HyperLoop Finally Responds!

Hello World!

I know Elon Musk is a busy man. I know that he has a lot to do running SpaceX, Neuralink, Tesla, OpenAI, SolarCity, and the Boring Company. But I am quite miffed with him for telling us last summer at the HyperLoop competition that there will be a 10km long tube, and then ghosting us for six months afterwards. Last year, we were given the hyperloop competition rules in the fall, and this year, we were given nothing until last week!

Anyways, we finally got a message from the Boring Company saying that there would be a Hyperloop competition in ‘the future’, but it would not be this summer. There may be a scrimmage this summer, but I don’t think we will be ready in time, seeing as the plan is currently for our pod to be finished end of winter quarter.

our LIM
Last year's linear induction motor

Two years ago, we used a linear induction motor, which is a type of motor typically used on high speed trains and roller coasters. It’s basically a typical rotary motor like you would find in most places, but unrolled. Unfortunately it didn’t work very well. This year, our motor is going to be designed by us, but built by professionals because SpaceX tends to prefer purchased parts. However, the science surrounding linear induction motors is very limited we are using our old linear induction motor to get data. We took it and mounted it on a board and then ran a bunch of static tests on it! It’s not a great motor, but it behaves in similar ways to how our motor will behave once we design it. The team has finally gotten upper and lower limits for the ideal frequency of the motor, which will be used for designing our new system!

There are still a few issues with the braking system, but things are slowly coming together. We are trying to create a halbach array to brake with, but similar to the linear induction motor, very little research has been done on it. The team ended up finding a graduate student who is doing their PhD research on the subject, so we know a bit more about it but it’s still going very slowly. Another issue of using a halbach array is that we now have a box in Chevron labs of 20 magnets, each generating 100lbs of force. If a person put their hand on a metal object, and held the magnet nearby so their hand was between the magnet and the metal, they might not have a hand for all that long. It’s not a huge danger because I don’t think anybody on the team would intentionally crush their limbs with magnets, but enough that we need a protocol for handling these guys.

I am currently taking a class that teaches assembly code. Assembly code is very low level code, close to the hardware. You actually have to move data from register to register. It’s very unintuitive, and most people avoid assembly code as much as they possibly can, but I suppose it’s a good thing that I’m learning it because now I understand more about how computers work on a deep level. It’s still pretty hard though, and the conventions make no sense. Why is the top of the stack under the bottom? Isn’t that not what top and bottom mean?

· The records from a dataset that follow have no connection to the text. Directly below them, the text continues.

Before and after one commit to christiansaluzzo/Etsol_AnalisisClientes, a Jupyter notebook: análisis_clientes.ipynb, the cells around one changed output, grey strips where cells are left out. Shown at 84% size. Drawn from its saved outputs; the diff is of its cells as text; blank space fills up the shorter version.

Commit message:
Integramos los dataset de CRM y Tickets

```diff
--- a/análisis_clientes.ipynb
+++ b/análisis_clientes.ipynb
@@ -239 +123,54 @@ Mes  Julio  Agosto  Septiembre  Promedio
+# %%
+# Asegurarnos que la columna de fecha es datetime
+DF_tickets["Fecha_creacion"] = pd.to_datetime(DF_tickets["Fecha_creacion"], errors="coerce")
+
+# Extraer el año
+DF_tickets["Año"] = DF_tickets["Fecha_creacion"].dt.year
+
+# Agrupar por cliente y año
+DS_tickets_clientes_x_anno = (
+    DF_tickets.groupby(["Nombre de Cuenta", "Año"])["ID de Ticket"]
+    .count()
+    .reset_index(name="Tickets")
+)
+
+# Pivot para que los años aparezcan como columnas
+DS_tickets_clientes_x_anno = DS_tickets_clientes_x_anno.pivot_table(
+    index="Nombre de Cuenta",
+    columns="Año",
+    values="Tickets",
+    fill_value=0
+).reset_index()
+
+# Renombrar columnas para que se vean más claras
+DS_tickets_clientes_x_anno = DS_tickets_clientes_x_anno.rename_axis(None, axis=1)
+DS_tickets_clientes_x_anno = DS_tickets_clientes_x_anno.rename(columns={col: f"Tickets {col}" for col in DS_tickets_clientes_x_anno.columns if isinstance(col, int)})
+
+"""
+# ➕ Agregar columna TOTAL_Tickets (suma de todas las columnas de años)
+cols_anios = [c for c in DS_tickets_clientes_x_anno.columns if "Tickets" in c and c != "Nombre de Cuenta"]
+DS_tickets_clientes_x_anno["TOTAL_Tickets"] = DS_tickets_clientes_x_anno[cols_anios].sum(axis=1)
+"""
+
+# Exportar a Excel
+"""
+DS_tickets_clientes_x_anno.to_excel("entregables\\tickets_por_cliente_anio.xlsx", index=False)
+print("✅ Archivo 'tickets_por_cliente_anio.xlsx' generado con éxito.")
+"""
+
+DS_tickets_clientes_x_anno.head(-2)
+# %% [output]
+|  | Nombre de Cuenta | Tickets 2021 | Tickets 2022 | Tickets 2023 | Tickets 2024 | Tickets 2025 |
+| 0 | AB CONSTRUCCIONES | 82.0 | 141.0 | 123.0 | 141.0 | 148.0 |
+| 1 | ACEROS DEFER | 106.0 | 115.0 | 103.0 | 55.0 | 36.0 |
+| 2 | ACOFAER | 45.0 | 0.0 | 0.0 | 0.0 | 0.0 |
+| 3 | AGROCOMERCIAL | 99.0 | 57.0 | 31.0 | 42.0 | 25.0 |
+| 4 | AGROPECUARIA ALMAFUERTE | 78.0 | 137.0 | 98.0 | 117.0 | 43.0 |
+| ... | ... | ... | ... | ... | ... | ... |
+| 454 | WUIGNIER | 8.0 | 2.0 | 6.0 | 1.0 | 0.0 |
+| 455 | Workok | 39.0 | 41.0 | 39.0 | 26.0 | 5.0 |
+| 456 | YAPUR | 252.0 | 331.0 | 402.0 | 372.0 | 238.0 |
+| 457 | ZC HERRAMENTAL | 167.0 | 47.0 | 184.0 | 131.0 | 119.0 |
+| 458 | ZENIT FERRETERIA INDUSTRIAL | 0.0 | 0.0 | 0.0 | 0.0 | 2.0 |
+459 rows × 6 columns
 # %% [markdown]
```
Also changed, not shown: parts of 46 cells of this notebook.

Anyways, I’m not very good at assembly so I’ve been staying in Kemper hall until very late on Fridays recently. One time, I ended up being persuaded to do my work in the cybersecurity club room while they were holding a workshop. Part of my motivation was the fact that several times in the past, club members have taken me out to dinner, probably because two of them are people with jobs who like paying for college students.


Anyways, they ended up discovering a command line tool called cowsay. The command line is a tool that exists on all computer systems. On mac and linux you access it through the terminal app, in windows it is accessed through an app that is very unoriginally called command line. It has a sharp learning curve, but ultimately it is much more powerful than any graphical user interface. You interact with the command line by typing things, and get typed output. Cowsay allows you to get the typed output in a speech bubble spoken by a cow. Or a dragon. Or Darth Vader. We had a lot of fun.

It’s February, and in California, that means that it is the beginning of spring! This means that I get to be EXTRA mad about being locked away in the basement of Kemper hall because just outside, there are trees blooming! Can’t they please remodel the computer science instructional facility? It looks like a nuclear winter bunker and seems intentionally designed to make us sad and wishing we had chosen another major! I mean this is literally RIGHT OUTSIDE WHERE I WORK ALL DAY!!! BUT I’M IN A WINDOWLESS BASEMENT!!


May you be ever victorious in your endeavors!